**What is being asked**
Quote all of the entries word for word.

Stored items
-- Opening Marker --

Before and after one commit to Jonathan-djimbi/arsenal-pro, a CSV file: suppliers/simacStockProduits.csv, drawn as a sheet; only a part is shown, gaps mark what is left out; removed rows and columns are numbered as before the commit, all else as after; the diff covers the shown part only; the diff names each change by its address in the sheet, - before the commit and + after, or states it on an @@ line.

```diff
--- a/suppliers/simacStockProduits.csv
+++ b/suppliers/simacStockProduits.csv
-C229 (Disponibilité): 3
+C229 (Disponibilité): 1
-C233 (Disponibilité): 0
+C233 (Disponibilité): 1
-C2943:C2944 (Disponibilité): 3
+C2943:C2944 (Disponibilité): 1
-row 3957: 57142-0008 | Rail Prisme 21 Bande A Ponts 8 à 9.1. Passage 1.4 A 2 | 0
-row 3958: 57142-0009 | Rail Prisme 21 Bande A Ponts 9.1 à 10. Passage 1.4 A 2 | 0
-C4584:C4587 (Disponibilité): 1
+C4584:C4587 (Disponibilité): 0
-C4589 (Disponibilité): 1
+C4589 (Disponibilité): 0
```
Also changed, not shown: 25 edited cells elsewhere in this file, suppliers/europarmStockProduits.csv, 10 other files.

-- Closing Marker --

**Task response**
Before and after one commit to Jonathan-djimbi/arsenal-pro, a CSV file: suppliers/simacStockProduits.csv, drawn as a sheet; only a part is shown, gaps mark what is left out; removed rows and columns are numbered as before the commit, all else as after; the diff covers the shown part only; the diff names each change by its address in the sheet, - before the commit and + after, or states it on an @@ line.

```diff
--- a/suppliers/simacStockProduits.csv
+++ b/suppliers/simacStockProduits.csv
-C229 (Disponibilité): 3
+C229 (Disponibilité): 1
-C233 (Disponibilité): 0
+C233 (Disponibilité): 1
-C2943:C2944 (Disponibilité): 3
+C2943:C2944 (Disponibilité): 1
-row 3957: 57142-0008 | Rail Prisme 21 Bande A Ponts 8 à 9.1. Passage 1.4 A 2 | 0
-row 3958: 57142-0009 | Rail Prisme 21 Bande A Ponts 9.1 à 10. Passage 1.4 A 2 | 0
-C4584:C4587 (Disponibilité): 1
+C4584:C4587 (Disponibilité): 0
-C4589 (Disponibilité): 1
+C4589 (Disponibilité): 0
```
Also changed, not shown: 25 edited cells elsewhere in this file, suppliers/europarmStockProduits.csv, 10 other files.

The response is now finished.